Cons: Not very high resolution - lack of fine detail, Slightly soft images, Over-aggressive noise reduction at ISO 160+, Some problems with high contrast/wide dynamic range scenes, Occasional exposure problems, Lack of image stabilisation limits use of long end of zoom to bright scenes, Some controls are fiddly, Very slow buffering/card writing, Camera freezes for up to 25 seconds after 4 or 5 shot burst, Highest quality setting is still quite heavily compressed, No custom/...
Excerpt: Physical Views The DX7590 and a standard CD for size comparison. The 10X Zoom Kodak DX7590 and the Fuji FinePix S5100 . Continue on to Features & Controls DX7590 Specifications CCD resolution 1/2.5 inch type (5.36 M total pixels) 5.0 M effective pixels 4:3 aspect ratio image sizes 5.0 MP -- (2576x1932 pixels) 4.4 MP -- (2576x1716 pixels) 3:2 4.0 MP -- (2304x1728 pixels) 3.1 MP -- (2048x1536 pixels) 1.8 MP -- (1552x1164 pixels) image quality JPEG standard and fine zoom...
Excerpt: The Kodak
EasyShare DX7590 ($499)
is the follow-up to the well-received DX6490 from last
Pros: Very good photo quality, Large LCD, sharp EVF, LCD and EVF usable in low light, Many manual controls, Flash sync port for external flash, Supports conversion lenses, Hybrid AF system for low light focusing, EasyShare system makes it very easy to share and print photos, Plenty of scene modes, Good redeye test performance, Can save favorite settings to a spot on mode dial
Cons: Details in photos can look muddy, overprocessed; photos tend to be soft, as well, No manual white balance or manual focus, Image stabilization would be nice, VGA movie mode, while nice, has a sluggish frame rate
Summary: The Kodak Easyshare DX7590, has some appealing qualities, the 10x optical zoom lens, the large 2.2" screen, a 5 megapixel sensor, a good macro mode, and it's quick focusing and shot time, however due to the camera not having any form of image stabilisation, the 10x zoom is often only usable in good lighting, and it's images are a bit soft and fuzzy. The MPEG4 movie mode is appealing, although other cameras often have a higher frame rate.
Pros: Good colour, Good macro mode, Large 2.2" screen, Very quick focusing, Quick shutter response, Slow zoom / quick zoom control, Good video mode (MPEG4), Orientation sensor auto-rotates images, Red-eye reduction can work well, Easy to use, Very low purple-fringing
Cons: Slightly soft / fuzzy images, No Custom White Balance, Delay zooming (in playback mode), Doesn't take AA batteries, No way to access playback mode without the lens extending
Summary: Kodak's super-zoom demonstrates superb handling and an impressive performance. The controls are intuitive and the zoom control is slick. Image quality is above average with good contrasts and accurate exposure but the resolution can seem a little rough when pictures are enlarged, despite the five-megapixel sensor.

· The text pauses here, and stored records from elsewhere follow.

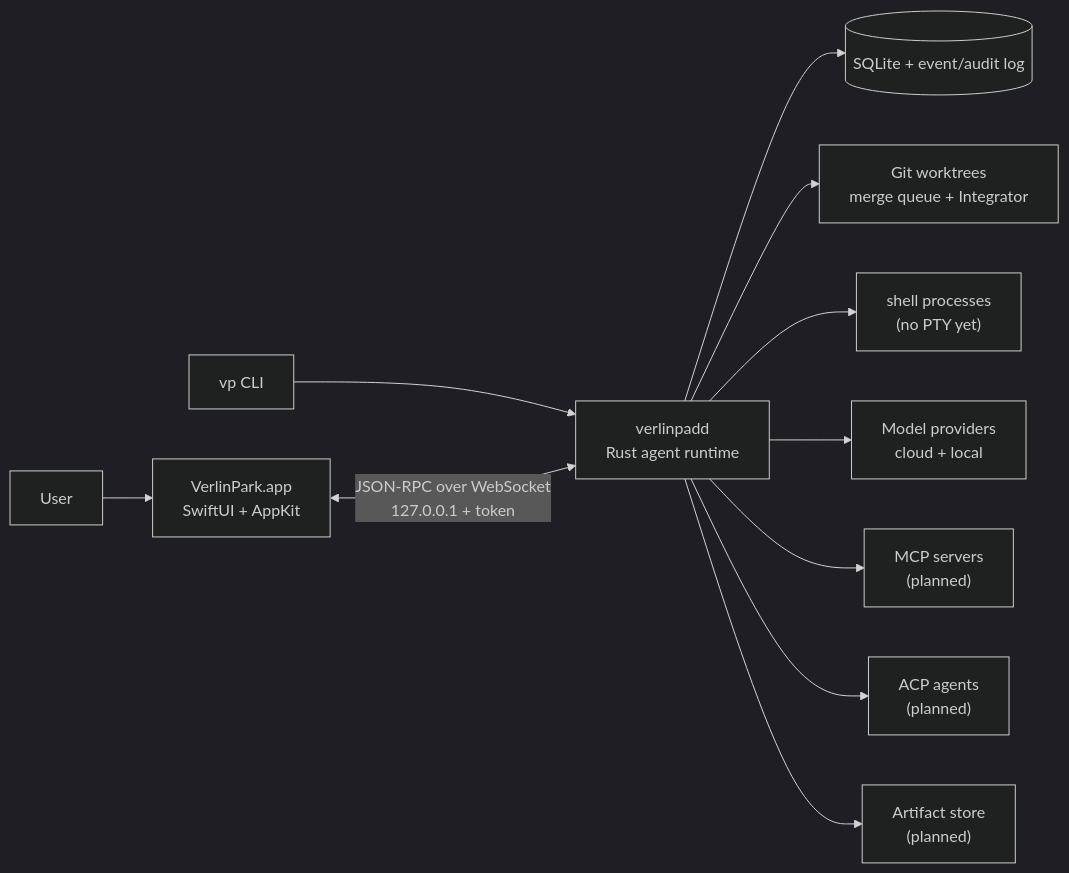
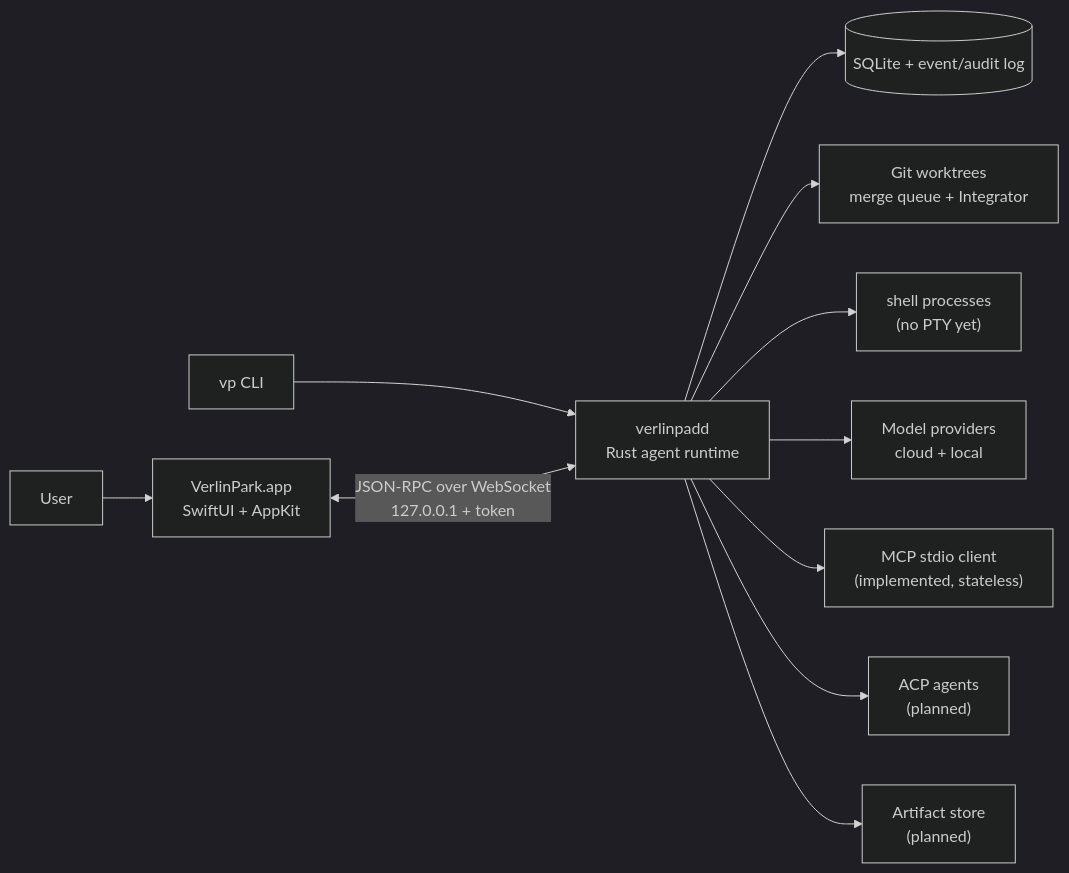
The diagram in README.md (Verlintas/VerlinPark), drawn with Mermaid (dark theme) before and after one commit. The commit also changed other lines of this file and 20 other files, not shown here.

Commit message:
feat(integrations): add stateless MCP stdio client

````diff
--- a/README.md
+++ b/README.md
@@ -74,13 +74,13 @@
 ```mermaid
 flowchart LR
   U[User] --> APP["VerlinPark.app<br/>SwiftUI + AppKit"]
   CLI["vp CLI"] --> CORE
   APP <-->|"JSON-RPC over WebSocket<br/>127.0.0.1 + token"| CORE["verlinpadd<br/>Rust agent runtime"]
   CORE --> DB[("SQLite + event/audit log")]
   CORE --> GIT["Git worktrees<br/>merge queue + Integrator"]
   CORE --> PTY["shell processes<br/>(no PTY yet)"]
   CORE --> LLM["Model providers<br/>cloud + local"]
-  CORE --> MCP["MCP servers<br/>(planned)"]
+  CORE --> MCP["MCP stdio client<br/>(implemented, stateless)"]
   CORE --> ACP["ACP agents<br/>(planned)"]
   CORE --> ART["Artifact store<br/>(planned)"]
 ```
````
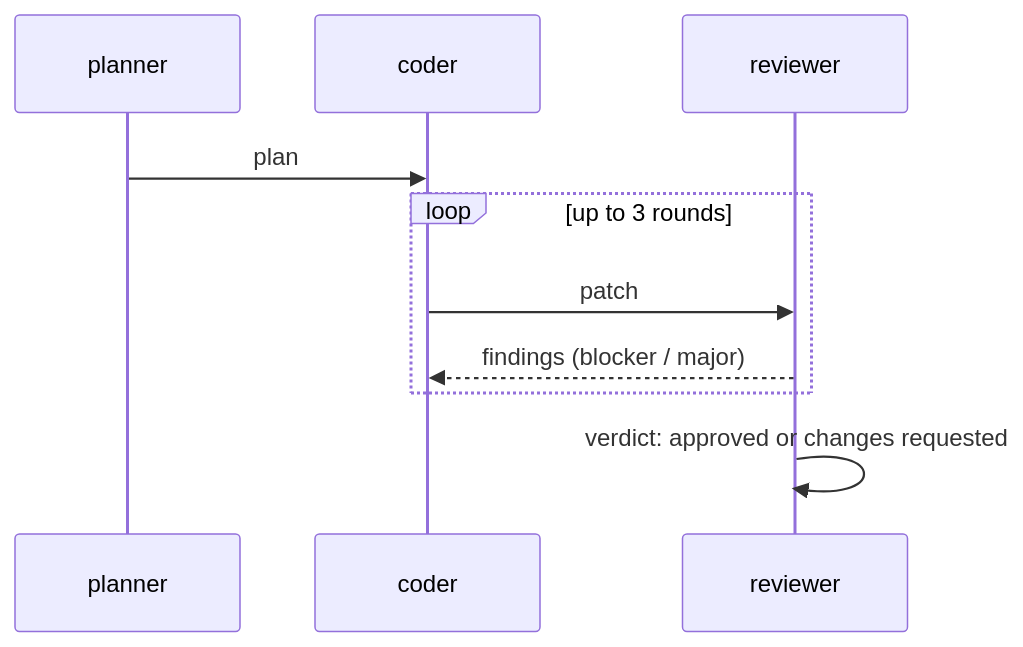
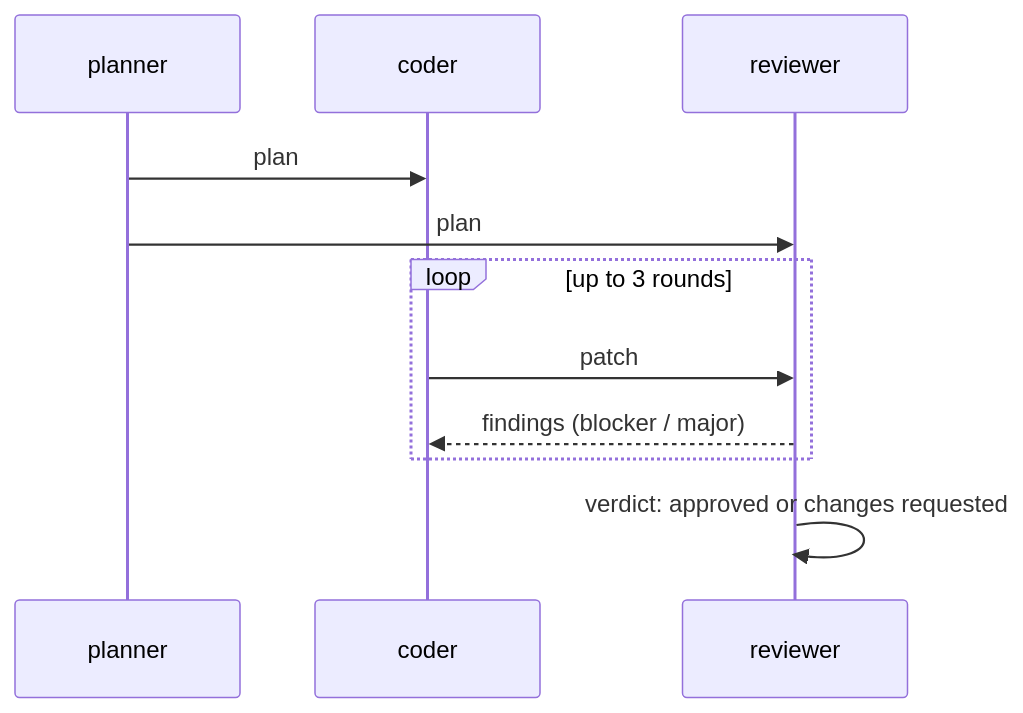
Before and after one commit to Darshan2104/Garuda-openagent: the second of 2 diagrams in docs/use-cases/teams.md, drawn with Mermaid. The commit also changed other lines of this file and 8 other files, not shown here.

````diff
--- a/docs/use-cases/teams.md
+++ b/docs/use-cases/teams.md
@@ -164,12 +164,13 @@
 ```mermaid
 sequenceDiagram
   participant P as planner
   participant C as coder
   participant R as reviewer
   P->>C: plan
+  P->>R: plan
   loop up to 3 rounds
     C->>R: patch
     R-->>C: findings (blocker / major)
   end
   R->>R: verdict: approved or changes requested
 ```
````
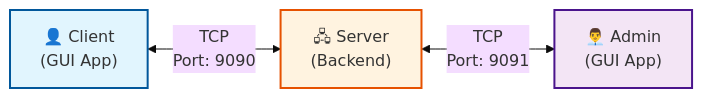
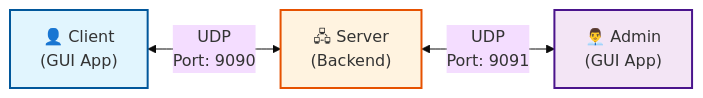
One commit to eric6227/OpenVoiceChat changed the diagram in README.md. Above: the diagram before and after it, drawn with Mermaid (base theme). The commit also changed other lines of this file and 13 other files, not shown here.

````diff
--- a/README.md
+++ b/README.md
@@ -63,13 +78,13 @@
 ```mermaid
 graph LR
-    Client["👤 Client<br/>(GUI App)"] <-->|"TCP<br/>Port: 9090"| Server["🖧 Server<br/>(Backend)"]
-    Server <-->|"TCP<br/>Port: 9091"| Admin["👨‍💼 Admin<br/>(GUI App)"]
+    Client["👤 Client<br/>(GUI App)"] <-->|"UDP<br/>Port: 9090"| Server["🖧 Server<br/>(Backend)"]
+    Server <-->|"UDP<br/>Port: 9091"| Admin["👨‍💼 Admin<br/>(GUI App)"]
 
     classDef clientClass fill:#e1f5fe,stroke:#01579b,stroke-width:2px
     classDef serverClass fill:#fff3e0,stroke:#e65100,stroke-width:2px
     classDef adminClass fill:#f3e5f5,stroke:#4a148c,stroke-width:2px
     
     class Client clientClass
     class Server serverClass
     class Admin adminClass
 ```
````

Summary: On test, the DX7590 produced photographs with slightly elevated contrast and saturation, although colour fidelity was generally high. Pictures had excellent edge-to-edge sharpness but sharpening artefacts were common. Low light shots were clean but noisy at ISO 400 and 800. Response times were average. . .
Pros: Excellent picture quality for the price, Superior electronic viewfinder, Plenty of shooting options
Cons: Sharpening artefacts common, No image stabiliser, Poor AF performance in low light [BG05]
Summary: Not a name you instantly think of when talking about quality digital cameras. Obviously when thinking of film cameras Kodak is a big name, although they have made digitals for years, here at last they make a giant leap forward.